Task brief:
Return the data in full, exactly as it was written.

Data to examine:

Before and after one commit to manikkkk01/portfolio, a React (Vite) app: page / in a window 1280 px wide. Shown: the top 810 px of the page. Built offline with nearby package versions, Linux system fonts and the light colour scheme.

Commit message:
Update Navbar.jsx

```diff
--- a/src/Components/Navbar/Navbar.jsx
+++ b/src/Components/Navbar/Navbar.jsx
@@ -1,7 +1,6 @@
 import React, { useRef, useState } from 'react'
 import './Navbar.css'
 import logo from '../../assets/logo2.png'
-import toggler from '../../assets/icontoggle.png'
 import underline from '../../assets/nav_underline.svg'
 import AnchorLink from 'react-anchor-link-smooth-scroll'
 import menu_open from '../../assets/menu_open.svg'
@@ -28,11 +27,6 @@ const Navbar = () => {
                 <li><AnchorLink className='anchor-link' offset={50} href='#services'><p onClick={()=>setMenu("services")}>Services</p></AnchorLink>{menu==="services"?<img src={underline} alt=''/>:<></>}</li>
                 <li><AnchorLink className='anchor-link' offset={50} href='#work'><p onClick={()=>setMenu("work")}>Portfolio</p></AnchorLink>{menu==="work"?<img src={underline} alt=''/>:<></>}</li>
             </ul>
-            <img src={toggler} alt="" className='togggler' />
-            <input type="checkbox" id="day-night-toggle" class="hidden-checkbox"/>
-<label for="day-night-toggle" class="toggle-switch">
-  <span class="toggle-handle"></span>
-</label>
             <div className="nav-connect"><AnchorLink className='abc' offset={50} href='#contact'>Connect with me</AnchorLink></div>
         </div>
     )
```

Answer to the exercise:
Before and after one commit to manikkkk01/portfolio, a React (Vite) app: page / in a window 1280 px wide. Shown: the top 810 px of the page. Built offline with nearby package versions, Linux system fonts and the light colour scheme.

Commit message:
Update Navbar.jsx

```diff
--- a/src/Components/Navbar/Navbar.jsx
+++ b/src/Components/Navbar/Navbar.jsx
@@ -1,7 +1,6 @@
 import React, { useRef, useState } from 'react'
 import './Navbar.css'
 import logo from '../../assets/logo2.png'
-import toggler from '../../assets/icontoggle.png'
 import underline from '../../assets/nav_underline.svg'
 import AnchorLink from 'react-anchor-link-smooth-scroll'
 import menu_open from '../../assets/menu_open.svg'
@@ -28,11 +27,6 @@ const Navbar = () => {
                 <li><AnchorLink className='anchor-link' offset={50} href='#services'><p onClick={()=>setMenu("services")}>Services</p></AnchorLink>{menu==="services"?<img src={underline} alt=''/>:<></>}</li>
                 <li><AnchorLink className='anchor-link' offset={50} href='#work'><p onClick={()=>setMenu("work")}>Portfolio</p></AnchorLink>{menu==="work"?<img src={underline} alt=''/>:<></>}</li>
             </ul>
-            <img src={toggler} alt="" className='togggler' />
-            <input type="checkbox" id="day-night-toggle" class="hidden-checkbox"/>
-<label for="day-night-toggle" class="toggle-switch">
-  <span class="toggle-handle"></span>
-</label>
             <div className="nav-connect"><AnchorLink className='abc' offset={50} href='#contact'>Connect with me</AnchorLink></div>
         </div>
     )
```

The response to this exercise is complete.